On this particular day, I grabbed my jacket and welcomed the fresh air onto my skin and into my lungs. My feet carried the rest of me down the sidewalk, heading nowhere in particular. As I moseyed along, the scent of spring’s blooms swirled into my nose grabbing my attention.
Looking down, I noticed tiny purple flowers sprawled across a lawn. I plucked the little violet and held it to my nose. I’m not sure I’ve ever taken the time to smell a violet before; its scent was divine.
And in that tiny moment using my sense of smell, the plant worked its magic on me. I instantly felt grounded; that hazy part of my self floating above me found its way back into my body. It left me surprised—and totally in love with that little flower.
So I carried that violet with me, inhaling its scent, admiring its markings.

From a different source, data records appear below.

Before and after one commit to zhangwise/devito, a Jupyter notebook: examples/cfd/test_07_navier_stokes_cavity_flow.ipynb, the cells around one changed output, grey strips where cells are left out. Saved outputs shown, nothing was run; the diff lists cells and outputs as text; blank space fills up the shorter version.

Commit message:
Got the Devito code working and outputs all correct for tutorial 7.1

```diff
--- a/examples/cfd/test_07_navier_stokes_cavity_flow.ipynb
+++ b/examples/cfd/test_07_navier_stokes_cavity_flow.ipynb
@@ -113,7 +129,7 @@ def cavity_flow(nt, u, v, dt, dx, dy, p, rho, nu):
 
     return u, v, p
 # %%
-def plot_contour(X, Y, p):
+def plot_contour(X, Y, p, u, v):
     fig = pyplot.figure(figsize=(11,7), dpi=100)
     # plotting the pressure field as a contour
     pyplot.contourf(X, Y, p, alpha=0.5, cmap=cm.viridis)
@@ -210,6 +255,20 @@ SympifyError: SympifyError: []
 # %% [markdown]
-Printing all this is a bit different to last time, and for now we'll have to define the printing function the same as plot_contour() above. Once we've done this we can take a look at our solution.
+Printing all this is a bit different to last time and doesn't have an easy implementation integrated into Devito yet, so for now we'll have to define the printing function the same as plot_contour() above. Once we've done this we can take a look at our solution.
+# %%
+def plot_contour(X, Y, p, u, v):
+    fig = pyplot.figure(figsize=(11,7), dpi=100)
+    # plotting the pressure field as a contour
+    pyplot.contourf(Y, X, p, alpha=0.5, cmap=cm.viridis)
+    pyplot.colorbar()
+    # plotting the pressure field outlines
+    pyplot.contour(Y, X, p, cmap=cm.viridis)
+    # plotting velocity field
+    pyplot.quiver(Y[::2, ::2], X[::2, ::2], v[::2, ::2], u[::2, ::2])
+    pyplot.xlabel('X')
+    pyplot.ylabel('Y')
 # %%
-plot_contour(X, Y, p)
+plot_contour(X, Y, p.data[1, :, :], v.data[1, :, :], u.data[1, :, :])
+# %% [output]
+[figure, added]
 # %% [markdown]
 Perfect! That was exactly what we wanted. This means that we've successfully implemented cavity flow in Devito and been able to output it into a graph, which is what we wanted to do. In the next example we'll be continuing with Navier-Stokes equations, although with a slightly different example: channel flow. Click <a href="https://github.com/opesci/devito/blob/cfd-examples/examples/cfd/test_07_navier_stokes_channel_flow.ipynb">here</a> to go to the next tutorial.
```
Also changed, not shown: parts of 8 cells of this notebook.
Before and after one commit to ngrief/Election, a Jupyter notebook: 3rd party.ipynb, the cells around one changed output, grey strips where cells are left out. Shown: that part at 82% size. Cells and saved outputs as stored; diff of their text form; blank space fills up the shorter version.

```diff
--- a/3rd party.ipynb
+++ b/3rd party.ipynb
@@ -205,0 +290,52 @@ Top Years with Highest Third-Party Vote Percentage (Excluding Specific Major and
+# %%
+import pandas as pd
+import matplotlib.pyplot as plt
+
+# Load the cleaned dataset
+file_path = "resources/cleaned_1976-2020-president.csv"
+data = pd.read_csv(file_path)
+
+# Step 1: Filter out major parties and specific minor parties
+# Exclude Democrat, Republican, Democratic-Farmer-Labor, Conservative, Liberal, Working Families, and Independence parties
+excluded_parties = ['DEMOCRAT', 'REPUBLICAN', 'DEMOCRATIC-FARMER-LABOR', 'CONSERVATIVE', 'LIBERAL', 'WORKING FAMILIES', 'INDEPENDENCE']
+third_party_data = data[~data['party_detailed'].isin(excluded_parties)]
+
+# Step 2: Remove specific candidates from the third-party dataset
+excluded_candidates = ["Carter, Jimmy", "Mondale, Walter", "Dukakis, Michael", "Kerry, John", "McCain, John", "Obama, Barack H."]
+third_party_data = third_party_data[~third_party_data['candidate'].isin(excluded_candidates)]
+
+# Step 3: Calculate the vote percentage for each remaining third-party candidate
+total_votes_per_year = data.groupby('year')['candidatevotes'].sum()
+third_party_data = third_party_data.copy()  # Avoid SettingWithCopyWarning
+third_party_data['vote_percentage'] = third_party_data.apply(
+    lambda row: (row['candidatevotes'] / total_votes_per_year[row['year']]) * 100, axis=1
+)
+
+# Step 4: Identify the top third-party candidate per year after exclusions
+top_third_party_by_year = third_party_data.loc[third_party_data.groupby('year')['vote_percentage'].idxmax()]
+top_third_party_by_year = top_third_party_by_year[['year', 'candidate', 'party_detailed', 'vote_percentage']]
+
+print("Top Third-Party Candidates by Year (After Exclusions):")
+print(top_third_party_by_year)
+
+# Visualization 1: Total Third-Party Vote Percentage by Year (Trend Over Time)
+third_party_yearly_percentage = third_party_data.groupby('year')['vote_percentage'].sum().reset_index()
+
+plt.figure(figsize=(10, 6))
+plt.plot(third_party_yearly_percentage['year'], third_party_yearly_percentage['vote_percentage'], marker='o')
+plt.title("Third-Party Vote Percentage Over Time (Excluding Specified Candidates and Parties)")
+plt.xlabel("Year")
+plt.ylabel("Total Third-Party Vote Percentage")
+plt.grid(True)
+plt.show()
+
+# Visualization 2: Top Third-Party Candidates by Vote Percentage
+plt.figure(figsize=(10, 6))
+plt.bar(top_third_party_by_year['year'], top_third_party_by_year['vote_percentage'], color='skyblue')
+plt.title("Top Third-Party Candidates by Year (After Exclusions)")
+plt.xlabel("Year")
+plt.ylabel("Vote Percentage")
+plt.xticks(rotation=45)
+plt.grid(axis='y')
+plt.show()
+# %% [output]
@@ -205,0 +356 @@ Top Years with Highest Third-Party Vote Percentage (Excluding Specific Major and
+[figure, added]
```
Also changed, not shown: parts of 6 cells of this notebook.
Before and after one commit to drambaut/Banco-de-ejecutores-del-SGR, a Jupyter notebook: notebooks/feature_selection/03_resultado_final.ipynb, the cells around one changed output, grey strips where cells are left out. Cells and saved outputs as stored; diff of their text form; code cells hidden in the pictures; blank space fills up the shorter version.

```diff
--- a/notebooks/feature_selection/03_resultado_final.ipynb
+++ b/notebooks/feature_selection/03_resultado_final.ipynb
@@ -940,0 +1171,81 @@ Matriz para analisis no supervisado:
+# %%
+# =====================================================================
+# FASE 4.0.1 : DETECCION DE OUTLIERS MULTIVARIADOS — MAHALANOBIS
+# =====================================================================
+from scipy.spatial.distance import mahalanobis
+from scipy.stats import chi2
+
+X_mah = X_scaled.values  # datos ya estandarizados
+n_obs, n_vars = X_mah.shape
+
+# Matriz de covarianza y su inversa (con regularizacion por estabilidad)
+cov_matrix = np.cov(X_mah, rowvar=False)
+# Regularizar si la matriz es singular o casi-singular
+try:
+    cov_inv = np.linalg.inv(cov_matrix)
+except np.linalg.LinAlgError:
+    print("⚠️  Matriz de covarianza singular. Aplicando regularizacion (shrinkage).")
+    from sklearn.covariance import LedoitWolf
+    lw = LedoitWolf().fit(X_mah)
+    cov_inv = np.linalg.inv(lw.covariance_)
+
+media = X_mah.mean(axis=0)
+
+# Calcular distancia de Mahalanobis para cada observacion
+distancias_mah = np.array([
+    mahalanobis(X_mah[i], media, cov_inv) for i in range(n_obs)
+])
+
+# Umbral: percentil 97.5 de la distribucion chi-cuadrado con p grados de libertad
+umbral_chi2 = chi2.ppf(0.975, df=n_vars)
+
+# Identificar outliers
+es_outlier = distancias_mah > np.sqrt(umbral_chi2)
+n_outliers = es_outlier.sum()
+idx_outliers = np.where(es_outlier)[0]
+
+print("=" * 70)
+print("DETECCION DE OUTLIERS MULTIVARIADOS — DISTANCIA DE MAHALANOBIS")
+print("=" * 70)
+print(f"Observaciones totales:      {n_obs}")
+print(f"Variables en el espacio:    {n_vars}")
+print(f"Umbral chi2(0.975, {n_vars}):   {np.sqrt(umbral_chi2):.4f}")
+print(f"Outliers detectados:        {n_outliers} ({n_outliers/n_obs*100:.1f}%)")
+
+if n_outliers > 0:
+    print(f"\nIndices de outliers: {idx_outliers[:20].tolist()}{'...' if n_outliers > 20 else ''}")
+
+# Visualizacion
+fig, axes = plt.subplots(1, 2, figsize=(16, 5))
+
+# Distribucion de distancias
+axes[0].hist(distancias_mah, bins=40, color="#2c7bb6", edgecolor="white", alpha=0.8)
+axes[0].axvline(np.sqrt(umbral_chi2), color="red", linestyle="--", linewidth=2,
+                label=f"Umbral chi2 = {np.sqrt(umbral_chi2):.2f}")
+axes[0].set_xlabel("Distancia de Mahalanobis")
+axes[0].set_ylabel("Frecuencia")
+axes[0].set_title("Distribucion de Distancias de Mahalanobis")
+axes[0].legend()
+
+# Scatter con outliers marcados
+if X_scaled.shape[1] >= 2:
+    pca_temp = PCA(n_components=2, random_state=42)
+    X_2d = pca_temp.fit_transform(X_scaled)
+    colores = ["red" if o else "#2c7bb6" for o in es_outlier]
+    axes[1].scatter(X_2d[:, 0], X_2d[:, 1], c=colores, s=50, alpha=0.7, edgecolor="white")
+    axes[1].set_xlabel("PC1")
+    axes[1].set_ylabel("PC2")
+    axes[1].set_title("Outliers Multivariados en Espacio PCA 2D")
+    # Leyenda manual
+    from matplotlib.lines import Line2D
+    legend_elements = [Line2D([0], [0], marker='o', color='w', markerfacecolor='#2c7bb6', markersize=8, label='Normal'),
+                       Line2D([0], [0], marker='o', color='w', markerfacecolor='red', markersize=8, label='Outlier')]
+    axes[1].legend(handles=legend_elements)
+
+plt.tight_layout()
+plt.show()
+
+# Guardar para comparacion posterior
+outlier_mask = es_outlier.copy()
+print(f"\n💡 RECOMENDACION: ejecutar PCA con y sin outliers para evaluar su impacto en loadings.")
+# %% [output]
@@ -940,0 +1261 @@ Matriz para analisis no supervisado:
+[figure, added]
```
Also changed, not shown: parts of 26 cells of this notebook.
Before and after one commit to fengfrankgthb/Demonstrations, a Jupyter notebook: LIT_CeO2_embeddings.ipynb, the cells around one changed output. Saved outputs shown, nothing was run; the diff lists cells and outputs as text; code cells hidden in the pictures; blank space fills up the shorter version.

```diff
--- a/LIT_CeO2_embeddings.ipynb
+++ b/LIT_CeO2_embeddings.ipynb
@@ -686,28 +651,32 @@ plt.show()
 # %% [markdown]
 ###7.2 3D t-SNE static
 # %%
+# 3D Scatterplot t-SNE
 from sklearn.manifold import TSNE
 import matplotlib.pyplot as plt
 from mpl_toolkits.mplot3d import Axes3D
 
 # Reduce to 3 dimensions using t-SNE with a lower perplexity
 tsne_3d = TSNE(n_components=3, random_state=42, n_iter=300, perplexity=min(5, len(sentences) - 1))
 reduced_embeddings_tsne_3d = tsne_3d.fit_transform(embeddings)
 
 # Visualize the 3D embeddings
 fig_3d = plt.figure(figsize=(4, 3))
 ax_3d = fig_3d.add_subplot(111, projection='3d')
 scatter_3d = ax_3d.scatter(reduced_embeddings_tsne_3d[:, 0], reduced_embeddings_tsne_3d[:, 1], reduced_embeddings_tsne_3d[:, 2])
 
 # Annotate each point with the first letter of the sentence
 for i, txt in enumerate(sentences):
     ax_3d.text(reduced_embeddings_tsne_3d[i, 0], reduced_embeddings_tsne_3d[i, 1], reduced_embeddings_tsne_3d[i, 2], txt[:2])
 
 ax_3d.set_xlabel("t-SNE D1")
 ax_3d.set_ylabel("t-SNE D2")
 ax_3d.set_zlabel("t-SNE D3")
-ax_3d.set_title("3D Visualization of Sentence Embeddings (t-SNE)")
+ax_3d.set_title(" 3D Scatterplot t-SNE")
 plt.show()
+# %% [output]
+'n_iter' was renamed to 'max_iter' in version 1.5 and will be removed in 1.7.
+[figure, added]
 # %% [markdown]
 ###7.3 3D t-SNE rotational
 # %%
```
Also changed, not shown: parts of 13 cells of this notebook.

After my walk, I was curious about the flower essence. A smile crept across my face as I read about the flower’s virtues. Some of it felt very familiar, and it especially resonated in context to the conversation I’d just had with Erica.
The violet says, “come and see me.” And that’s precisely what it did as I walked, as if it were asking me to pay it attention today.
See me: it’s been a theme lately. I’d decided to move through a specific uncomfortable situation, paving a new path instead of relying on the familiar. That old path was no longer working; it left me screaming silently to be seen.
While it felt easier to avoid the situation, to shrug it off again, to cave to the ease of familiar inaction, I took a new route. It felt clunky and awkward, but I did it. And, as luck would have it, I got to keep practicing it—again and again. Did I cave into my fear again? Absolutely. But I remembered that one thing is certain: I always have a choice to try again.
When you pay attention to the plants surrounding you, it’s interesting to notice how they connect with you. Pay attention to the ones that you’re drawn to, or the ones that you see over and over. Notice what grows abundantly in your yard.
Look up the flower essence, the herbal properties, the homeopathic or even the botany. What does it reveal? If you’re not sure what the plant is, sit with it for a bit.
Often, these observations are more than enough to give you insight into how the plant may work, and more importantly, it’s a way to tune into yourself.
While the violet had many messages for me that day, I’m grateful for its reminder to start again, to embrace vulnerability, because suppressing wants and needs will always find a way back to the surface.
Author: Kara McNabb is a naturopathic practitioner who works with the mind-body connection and plant medicine.